There are also other grades of stainless steels, such as precipitation-hardened, duplex, and cast stainless steels. Stainless steel can be produced in a variety of finishes and textures and can be tinted over a broad spectrum of colors.

There is some dispute over whether the corrosion resistance of stainless steel can be enhanced by the process of passivation. Essentially, passivation is the removal of free iron from the surface of the steel. This is performed by immersing the steel in an oxidant, such as nitric acid or citric acid solution. Since the top layer of iron is removed, passivation diminishes surface discoloration. While passivation does not affect the thickness or effectiveness of the passive layer, it is useful in producing a clean surface for a further treatment, such as plating or painting. On the other hand, if the oxidant is incompletely removed from the steel, as sometimes happens in pieces with tight joints or corners, then crevice corrosion may result. Most research indicates that diminishing surface particle corrosion does not reduce susceptibility to pitting corrosion.

Steel Pipe Fittings
     Stainless steel pipe fittings like elbow, bend, stubend, tee, union, reducer and nipple are manufactured to suit all types needs including high-temperature service, ordinary use and special applications.

Elbow An angular or jointed part, steel elbow are used during the installation of pipes that allow for easy connection between pipes and smoothen the flow disturbances, reduce swirl and develop highly symmetrical flow with minimal pressure loss.

Bend The curved portion of tube or pipe, bend computes reaction force, downstream pressure, and velocities. Their are various angle in degrees to which the pipe bends are formed i.e. 45 degrees, 90 degrees, 180 degrees, which lessens the flow resistance and possible leakage.

Stubend Providing joints between plain end pipes and pipe fittings, steel stubend are non-corrosive, non-toxic, high abrasion resistance that are resilience to shocks and have almost unlimited lifetime usage.

Tee A tee is used for connecting pipes of different diameters or for changing the direction of pipe runs. A common type of pipe tee is the straight tee, which has a straight-through portion and a 90-degree takeoff on one side.

Reducer Reducer provides an excellent tube & pipe end forming that suffice the need to connect two lengths of pipe together in a straight line. Before buying a reducer, buyer should make sure that they have both sizes of pipe that has to be connected.

Flanges Flanges are made for or tube. Whether set on wood, concrete, walls, or stairs, flanges can be used as slip flanges with or without a set screw and can be welded to pipe posts or anchored with set screws or expansion bolts.
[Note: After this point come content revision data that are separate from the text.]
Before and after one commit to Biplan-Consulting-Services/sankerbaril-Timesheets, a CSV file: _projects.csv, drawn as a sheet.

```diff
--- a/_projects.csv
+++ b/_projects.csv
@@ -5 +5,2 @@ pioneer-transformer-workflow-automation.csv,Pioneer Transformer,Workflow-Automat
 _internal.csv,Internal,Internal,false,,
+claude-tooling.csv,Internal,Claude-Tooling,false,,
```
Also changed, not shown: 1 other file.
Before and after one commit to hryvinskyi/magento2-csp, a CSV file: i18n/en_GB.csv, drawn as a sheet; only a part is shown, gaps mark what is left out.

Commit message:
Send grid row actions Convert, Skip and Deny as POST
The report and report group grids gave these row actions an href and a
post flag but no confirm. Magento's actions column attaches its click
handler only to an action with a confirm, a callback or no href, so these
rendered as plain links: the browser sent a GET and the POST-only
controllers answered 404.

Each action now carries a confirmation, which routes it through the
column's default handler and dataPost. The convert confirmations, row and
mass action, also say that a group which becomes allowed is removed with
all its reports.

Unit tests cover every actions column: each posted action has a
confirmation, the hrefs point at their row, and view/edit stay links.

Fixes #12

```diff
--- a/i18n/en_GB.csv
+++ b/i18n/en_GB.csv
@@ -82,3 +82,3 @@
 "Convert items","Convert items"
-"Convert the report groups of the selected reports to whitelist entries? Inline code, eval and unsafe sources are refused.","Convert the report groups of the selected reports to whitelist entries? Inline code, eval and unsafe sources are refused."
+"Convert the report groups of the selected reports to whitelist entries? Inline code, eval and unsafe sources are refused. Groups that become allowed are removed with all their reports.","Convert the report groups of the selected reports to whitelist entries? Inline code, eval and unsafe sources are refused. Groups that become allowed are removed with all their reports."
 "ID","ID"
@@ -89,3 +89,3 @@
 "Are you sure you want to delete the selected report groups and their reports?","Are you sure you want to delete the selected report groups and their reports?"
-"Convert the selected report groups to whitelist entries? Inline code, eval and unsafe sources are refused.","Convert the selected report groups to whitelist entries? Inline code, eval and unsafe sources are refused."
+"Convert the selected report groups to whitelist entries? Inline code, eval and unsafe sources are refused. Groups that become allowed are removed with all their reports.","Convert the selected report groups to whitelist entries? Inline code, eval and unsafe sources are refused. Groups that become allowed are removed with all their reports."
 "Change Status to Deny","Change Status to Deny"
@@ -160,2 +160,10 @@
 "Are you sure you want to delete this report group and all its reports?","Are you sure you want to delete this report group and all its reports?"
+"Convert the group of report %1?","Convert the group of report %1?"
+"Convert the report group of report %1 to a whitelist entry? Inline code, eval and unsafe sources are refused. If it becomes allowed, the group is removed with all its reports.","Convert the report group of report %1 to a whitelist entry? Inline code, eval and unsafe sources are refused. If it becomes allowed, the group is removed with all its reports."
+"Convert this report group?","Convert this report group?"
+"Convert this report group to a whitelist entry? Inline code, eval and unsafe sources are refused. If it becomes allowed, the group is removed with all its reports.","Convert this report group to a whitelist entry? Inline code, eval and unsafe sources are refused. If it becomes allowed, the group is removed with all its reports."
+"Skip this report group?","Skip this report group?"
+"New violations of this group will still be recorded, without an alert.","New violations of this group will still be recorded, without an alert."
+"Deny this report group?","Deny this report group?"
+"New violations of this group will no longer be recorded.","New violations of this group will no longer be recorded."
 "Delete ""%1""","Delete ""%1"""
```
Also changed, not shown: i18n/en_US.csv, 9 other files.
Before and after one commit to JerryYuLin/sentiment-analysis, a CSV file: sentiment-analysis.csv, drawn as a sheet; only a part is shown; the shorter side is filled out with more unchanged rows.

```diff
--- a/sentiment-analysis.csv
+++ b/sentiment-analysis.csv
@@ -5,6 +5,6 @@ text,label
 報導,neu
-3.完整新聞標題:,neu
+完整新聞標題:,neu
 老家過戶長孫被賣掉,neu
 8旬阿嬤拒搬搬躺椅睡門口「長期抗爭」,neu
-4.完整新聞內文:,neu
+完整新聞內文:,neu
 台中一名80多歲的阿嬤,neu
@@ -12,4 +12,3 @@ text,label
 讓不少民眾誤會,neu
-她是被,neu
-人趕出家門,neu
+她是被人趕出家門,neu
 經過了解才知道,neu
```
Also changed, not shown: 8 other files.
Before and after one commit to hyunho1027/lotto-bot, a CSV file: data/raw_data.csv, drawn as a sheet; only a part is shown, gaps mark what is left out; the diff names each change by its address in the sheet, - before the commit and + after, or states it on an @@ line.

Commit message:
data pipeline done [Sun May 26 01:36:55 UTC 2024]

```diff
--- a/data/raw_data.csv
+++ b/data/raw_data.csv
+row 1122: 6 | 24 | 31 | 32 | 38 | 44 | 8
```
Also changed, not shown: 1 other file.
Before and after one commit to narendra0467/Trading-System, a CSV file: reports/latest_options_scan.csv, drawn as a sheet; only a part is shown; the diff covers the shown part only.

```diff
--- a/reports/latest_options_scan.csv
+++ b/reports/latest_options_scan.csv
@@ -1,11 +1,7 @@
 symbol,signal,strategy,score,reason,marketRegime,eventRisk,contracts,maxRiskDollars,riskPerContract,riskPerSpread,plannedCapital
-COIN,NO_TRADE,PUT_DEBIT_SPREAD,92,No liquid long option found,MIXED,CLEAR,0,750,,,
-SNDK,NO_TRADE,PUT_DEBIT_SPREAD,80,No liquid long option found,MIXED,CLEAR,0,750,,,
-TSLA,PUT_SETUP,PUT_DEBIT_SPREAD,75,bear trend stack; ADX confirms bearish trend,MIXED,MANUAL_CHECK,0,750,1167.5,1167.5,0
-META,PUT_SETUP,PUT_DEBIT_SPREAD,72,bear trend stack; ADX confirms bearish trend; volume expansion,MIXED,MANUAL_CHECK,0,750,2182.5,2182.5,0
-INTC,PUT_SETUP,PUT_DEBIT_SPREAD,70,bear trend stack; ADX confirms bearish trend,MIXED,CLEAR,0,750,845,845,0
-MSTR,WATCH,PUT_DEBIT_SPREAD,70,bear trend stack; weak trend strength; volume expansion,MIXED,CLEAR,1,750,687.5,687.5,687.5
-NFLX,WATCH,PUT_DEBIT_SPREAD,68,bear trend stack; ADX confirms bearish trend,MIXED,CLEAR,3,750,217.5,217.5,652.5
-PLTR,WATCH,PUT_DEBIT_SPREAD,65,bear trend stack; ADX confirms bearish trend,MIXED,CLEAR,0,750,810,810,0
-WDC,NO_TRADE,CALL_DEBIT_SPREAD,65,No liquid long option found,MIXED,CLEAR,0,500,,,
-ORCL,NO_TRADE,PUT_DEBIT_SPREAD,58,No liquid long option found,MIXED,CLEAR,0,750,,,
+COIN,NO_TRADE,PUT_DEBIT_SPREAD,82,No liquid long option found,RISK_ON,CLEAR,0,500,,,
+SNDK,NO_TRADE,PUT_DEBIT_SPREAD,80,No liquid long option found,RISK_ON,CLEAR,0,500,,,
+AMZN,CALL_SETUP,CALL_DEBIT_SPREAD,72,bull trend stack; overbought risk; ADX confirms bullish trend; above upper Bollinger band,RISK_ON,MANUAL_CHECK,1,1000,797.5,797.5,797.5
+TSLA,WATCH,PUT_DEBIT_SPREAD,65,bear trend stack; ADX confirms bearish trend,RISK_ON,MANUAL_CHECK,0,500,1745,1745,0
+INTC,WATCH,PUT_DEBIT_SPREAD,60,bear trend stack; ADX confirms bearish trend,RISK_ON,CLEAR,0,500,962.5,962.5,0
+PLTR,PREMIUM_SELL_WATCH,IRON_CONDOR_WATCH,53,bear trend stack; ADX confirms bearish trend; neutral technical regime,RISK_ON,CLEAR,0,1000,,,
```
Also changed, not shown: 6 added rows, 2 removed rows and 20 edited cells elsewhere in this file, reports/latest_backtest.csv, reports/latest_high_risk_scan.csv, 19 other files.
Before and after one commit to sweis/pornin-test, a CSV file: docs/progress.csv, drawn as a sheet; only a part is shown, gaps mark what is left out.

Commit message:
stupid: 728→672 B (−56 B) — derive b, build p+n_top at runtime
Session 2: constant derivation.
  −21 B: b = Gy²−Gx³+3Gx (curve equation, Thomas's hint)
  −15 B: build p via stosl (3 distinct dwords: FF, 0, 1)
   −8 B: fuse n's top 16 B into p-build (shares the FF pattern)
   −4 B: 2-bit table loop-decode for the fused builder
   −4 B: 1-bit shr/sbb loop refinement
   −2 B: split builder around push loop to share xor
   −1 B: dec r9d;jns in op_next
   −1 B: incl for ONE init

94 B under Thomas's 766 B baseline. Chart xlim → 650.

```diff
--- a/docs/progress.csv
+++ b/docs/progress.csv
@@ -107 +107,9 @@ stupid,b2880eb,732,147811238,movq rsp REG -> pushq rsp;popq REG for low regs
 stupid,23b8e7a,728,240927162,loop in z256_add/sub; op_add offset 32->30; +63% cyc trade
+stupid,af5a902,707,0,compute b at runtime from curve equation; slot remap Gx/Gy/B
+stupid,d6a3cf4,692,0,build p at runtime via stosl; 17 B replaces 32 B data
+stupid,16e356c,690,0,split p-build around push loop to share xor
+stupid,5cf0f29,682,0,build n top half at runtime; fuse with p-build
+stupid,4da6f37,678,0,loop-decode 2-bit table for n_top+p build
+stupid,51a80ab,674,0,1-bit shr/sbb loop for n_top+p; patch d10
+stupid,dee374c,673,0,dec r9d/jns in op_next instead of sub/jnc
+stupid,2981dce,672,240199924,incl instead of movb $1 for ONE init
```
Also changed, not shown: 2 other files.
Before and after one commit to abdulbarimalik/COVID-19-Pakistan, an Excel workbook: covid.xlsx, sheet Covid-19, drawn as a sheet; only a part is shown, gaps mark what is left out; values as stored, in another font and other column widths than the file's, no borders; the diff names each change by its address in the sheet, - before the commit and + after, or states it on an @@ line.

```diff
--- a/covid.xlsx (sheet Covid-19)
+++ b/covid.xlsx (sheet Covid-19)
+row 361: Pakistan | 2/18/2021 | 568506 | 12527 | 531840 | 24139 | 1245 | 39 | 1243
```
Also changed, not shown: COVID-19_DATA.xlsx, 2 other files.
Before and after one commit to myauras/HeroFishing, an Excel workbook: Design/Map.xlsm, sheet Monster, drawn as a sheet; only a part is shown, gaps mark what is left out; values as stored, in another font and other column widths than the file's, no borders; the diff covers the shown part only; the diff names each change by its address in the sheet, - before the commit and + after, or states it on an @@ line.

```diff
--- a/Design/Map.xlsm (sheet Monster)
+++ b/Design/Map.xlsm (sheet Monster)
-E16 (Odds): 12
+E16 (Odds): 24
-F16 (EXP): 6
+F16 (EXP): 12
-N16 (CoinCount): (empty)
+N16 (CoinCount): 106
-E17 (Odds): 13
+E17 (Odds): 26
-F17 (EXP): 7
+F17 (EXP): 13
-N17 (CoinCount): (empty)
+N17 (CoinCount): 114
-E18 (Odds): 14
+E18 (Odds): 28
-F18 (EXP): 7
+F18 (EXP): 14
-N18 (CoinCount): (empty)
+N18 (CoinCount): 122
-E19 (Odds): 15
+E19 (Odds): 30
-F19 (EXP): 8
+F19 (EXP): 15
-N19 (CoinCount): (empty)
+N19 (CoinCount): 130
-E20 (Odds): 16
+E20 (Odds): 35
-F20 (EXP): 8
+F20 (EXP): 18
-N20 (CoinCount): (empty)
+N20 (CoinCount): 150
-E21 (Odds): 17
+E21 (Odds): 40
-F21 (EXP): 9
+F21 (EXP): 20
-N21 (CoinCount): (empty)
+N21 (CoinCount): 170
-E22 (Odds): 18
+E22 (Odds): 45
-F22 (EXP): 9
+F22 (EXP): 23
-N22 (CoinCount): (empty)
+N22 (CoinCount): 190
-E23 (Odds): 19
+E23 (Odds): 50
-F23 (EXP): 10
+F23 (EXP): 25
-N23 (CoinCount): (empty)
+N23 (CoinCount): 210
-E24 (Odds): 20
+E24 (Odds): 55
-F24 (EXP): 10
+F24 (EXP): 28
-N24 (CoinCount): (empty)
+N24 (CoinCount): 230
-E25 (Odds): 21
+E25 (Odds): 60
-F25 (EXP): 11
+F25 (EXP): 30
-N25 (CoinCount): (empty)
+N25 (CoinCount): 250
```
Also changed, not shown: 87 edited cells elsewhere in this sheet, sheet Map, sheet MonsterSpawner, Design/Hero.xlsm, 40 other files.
Nipple Coupling A nipple coupling is a short length of pipe with a male thread on each end. It is used for extension from a fitting and at times, one may use the dielectric or insulating type of fittings.

Union There are two types of pipe unions. The ground joint union consists of three pieces, and the flange union is made in two parts. Both types are used for joining two pipes together and are designed so that they can be disconnected easily.

Socket An opening or a cavity into which an inserted part is designed to fit, socket is used in a pipe with an expansion at one end to receive the end of a connecting pipe.

Valves A movable control element, valves regulate the flow of gases, liquids or loose materials through piping by opening, closing or obstructing ports or passageways.